?If Ty Tryon is the Justin Timberlake of the PGA Tour, than Natalie Gulbis is being positioned as the LPGA's Britney Spears. Like the omnipresent pop tart, Gulbis, 19, is trying to use her flaxen-haired beauty to cross over into the performing arts. For the past two months she has been taking twice-weekly acting lessons in Los Angeles, a considerable commitment for someone whose previous thespian experience was in a school production of Grease when she was 12. A cameo on a WB sitcom recently fell through, but even if Gulbis fails to dazzle Tinseltown, the acting experiment should help her golf. "I've learned to have a little more confidence and to get over some of my insecurities," she tells SI. "It's also made me more aware of where my concentration level is."

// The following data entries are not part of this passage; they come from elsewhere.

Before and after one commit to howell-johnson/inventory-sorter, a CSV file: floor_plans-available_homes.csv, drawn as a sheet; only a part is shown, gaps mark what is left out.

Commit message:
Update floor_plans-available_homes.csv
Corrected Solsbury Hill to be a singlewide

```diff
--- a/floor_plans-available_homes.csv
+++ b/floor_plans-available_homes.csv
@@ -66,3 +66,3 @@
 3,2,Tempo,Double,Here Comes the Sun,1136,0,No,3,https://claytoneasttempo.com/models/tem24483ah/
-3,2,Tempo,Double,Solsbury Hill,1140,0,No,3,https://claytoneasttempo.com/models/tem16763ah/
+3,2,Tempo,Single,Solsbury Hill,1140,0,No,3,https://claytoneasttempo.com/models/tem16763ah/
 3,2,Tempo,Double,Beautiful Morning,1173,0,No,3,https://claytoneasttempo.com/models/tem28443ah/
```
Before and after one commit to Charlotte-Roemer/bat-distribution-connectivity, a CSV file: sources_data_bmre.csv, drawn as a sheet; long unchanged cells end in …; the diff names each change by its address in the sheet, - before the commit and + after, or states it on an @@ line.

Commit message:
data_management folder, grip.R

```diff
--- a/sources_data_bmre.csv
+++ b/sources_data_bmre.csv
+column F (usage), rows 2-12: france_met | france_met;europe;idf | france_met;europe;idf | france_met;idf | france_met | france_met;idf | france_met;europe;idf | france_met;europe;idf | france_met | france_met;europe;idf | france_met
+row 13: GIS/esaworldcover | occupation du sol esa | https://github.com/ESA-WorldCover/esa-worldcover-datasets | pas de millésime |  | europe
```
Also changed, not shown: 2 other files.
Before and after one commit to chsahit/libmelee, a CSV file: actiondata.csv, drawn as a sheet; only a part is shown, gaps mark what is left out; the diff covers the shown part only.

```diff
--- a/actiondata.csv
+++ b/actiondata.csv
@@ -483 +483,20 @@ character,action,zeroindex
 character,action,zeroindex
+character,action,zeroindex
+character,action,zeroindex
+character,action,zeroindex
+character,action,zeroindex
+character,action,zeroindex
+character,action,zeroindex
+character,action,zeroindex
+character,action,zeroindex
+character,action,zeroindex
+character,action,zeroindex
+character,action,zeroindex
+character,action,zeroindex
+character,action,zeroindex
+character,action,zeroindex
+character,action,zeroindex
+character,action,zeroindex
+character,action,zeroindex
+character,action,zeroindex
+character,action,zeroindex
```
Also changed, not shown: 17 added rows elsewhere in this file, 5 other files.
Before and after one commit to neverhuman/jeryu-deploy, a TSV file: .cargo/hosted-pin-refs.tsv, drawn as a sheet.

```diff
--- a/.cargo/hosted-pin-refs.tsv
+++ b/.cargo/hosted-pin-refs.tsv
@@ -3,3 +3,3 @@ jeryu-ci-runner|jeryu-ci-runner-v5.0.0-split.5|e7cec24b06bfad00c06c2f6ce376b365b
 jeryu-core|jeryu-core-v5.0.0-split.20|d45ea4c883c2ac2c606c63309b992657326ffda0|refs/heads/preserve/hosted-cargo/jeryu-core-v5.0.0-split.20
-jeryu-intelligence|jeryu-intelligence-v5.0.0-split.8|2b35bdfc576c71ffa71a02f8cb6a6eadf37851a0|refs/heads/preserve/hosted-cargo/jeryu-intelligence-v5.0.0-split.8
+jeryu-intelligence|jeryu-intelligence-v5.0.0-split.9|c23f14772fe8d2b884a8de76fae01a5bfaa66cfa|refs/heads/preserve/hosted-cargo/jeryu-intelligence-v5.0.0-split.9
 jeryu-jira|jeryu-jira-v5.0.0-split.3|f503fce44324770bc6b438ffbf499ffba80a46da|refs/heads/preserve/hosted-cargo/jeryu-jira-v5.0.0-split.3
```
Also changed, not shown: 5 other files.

?In other LPGA teenybopper news: Catherine Cartwright, 18, has pledged to donate the first check of her rookie year to the Special Operations Warrior fund, which benefits children of Special Ops soldiers killed in the line of duty. Motivated to give something back by the events of Sept. 11, Cartwright chose the Warrior fund after consulting with her uncle Col. Charles Cartwright, who was in the Pentagon when it was attacked. Catherine, who finished ninth on the SBC Futures tour money list in 2001, will also donate $25 for every birdie she makes on either the LPGA or Futures tour, and she's asking potential sponsors to call her at 941-992-3338 to support the birdie drive. "I'm living my dream, and I want to help these children live theirs," she says.
?In December, Claude Harmon IV left his father's Butch Harmon School of Golf, in Las Vegas, to set up shop in London. The move will allow him to spend more time with his European tour clients, including Darren Clarke and Adam Scott. Harmon, who's married to a Scot, tells SI, "I'm trying to make my own name, do my own thing."